Bolt has been operating in the country since 2017 and last week we had a sit down with Ola Akinnusi – the Bolt Country Manager Kenya. We had a few questions for him about the progress, the position of the company on some issues, and the plans in place for growth. Here is what Ola had to say.
On the safety of both drivers and customers who use the platform:
Ola says that one complaint about the security of a client is one complaint too many and so the company does not wait for things to get out of hand before acting on them. As much as such unfortunate occurrences are not specific to Bolt but among ride-hailing apps globally, the ones that touch on Bolt are fixed by Bolt.
Bolt pioneered the launch of the SOS button which enables both drivers and passengers to get emergency security and medical help from within the app. This is done in partnership with law enforcement agencies because to be fair, they’re better placed to deal with lawlessness than a private organization.
Bolt has also stepped up in daily training and retraining of drivers on customer care and other knowledge they need to gain in giving customers the best ride experience on the platform. This is also achieved through the monthly focus group meetings with Drivers that are on the Bolt platform. They also do more thorough checks of their drivers to ensure they have the relevant documents from organizations like NTSA, as well as a Certificate of Good Conduct from the Kenya police.
As far as communication goes, the company has made it easy for both drivers and riders to be able to contact them in real time through different channels like email, or on social media. Riders are encouraged to rate the drivers and also leave comments detailing their experience, after which Bolt gets back.
Ultimately, Bolt does not shy away from knocking out of the platform drivers who just can’t seem to tow the line.
On Women Drivers:
Bolt has ensured that driver on-boarding onto their platform is as seamless as possible and not gender biased at all. So yes, there is a good number of women drivers and it so happens that one of the top drivers last year who was recognized and rewarded for outstanding service was a woman.
On competition and expansion:
Bolt is the leading service provider in Kenya in terms of geographical reach with a growing network into sixteen urban centers in Kenya. These include Nairobi, Mombasa, Thika, Kisumu, Kakamega, Nakuru, Naivasha, Eldoret, Kitale, Nyeri, Meru, Embu, Nanyuki, Karatina, Kilifi and Malindi.
The company offers the widest array of ride-hailing options at the most affordable prices in the market and continues to have steady growth in operations driven by the demand for its quality services.
The company approaches competition from a simple point of view that there is enough for everyone and as it is, all apps combined have barely scratched the surface of the ride hailing business globally. Bolt therefore does not see the need for unfair fighting, but rather chooses to co-exist and use continuous data based innovation to keep their services most satisfactory for riders, and be able to offer the best comparative earnings to drivers.
One feature that the company uses to net as many varied riders as possible is to give them choices of cars within the app. Riders are therefore able to choose the car to pick based on their needs among the regular Bolt, Bolt Lite, Bolt Boda, Bolt Plus and Bolt XL which is a van that can accommodate more people. There is also Bolt Tuk Tuk which operates in Mombasa and across the Coastal region of Kenya.

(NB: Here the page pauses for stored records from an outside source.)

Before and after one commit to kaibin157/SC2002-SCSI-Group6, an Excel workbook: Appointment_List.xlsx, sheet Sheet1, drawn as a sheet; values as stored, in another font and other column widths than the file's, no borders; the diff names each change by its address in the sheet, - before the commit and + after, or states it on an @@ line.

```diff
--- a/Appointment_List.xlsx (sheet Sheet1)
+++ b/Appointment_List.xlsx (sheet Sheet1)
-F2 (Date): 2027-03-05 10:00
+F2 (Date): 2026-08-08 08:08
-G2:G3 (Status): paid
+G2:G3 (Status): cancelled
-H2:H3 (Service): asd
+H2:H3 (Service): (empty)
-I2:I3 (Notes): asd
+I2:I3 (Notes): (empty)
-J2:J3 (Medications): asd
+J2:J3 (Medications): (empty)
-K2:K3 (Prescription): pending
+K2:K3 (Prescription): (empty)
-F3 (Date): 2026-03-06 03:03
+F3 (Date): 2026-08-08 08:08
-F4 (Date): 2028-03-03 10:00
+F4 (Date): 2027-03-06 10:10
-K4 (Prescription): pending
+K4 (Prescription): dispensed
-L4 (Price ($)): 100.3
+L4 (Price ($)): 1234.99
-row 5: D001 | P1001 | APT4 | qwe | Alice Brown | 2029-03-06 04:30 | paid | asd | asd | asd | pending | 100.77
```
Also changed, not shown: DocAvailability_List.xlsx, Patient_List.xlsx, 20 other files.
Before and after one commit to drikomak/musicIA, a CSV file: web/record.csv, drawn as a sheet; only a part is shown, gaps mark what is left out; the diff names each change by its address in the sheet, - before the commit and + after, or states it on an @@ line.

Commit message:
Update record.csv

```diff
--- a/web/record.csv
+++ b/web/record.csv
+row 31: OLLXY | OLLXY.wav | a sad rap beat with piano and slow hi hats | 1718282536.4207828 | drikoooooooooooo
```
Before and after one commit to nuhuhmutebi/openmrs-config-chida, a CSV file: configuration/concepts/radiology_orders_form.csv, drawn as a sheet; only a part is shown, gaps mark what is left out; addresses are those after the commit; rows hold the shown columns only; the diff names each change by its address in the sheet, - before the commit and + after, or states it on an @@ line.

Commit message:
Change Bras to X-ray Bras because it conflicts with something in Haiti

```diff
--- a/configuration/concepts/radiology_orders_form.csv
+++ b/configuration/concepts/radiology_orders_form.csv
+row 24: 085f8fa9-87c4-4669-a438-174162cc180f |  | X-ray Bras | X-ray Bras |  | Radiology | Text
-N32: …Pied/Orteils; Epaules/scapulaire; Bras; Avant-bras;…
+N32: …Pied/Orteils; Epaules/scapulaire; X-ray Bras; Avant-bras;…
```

Following the Kenya Government’s recent move to introduce taxes that specifically target the digital economy, Ola was quick to note that Bolt is pro-regulation because regulation signifies growth in the industry and also attracts more innovation. Bolt has been engaging with different regulatory bodies and with its vast knowledge drawn from years of operation in 35 countries globally, it is also in a position to advise Government on policy formulation and has been doing so.
Environmental protection and sustainability:
Yes, Bolt is certainly mindful of its carbon footprint and has been involved in sustainability projects either as a partner or as the main sponsor. For example, other than being involved in the World Clean Up Day activities in the country, the company has a wider environmental strategy known as the ‘Green Plan’ which focuses on a long-term commitment to reduce the ecological footprint of Bolt as a company. Part of the company’s strategy is to use carbon offsetting schemes to balance out their carbon footprint by reducing future emissions. Bolt is also looking at increasing the number of electric vehicles and scooters on its platform.
How have taxi hailing apps changed the public transport sector in the countries where it operates?
For one, the use of taxis has been demystified and brought down to the people. It is no longer a reserve of the elite and because of this, SMEs, business people and a wider population of Kenyans in general are able to move around and do business with ease. Taxi hailing apps have also provided employment for thousands of drivers, as well as the people working in back offices to keep the apps running.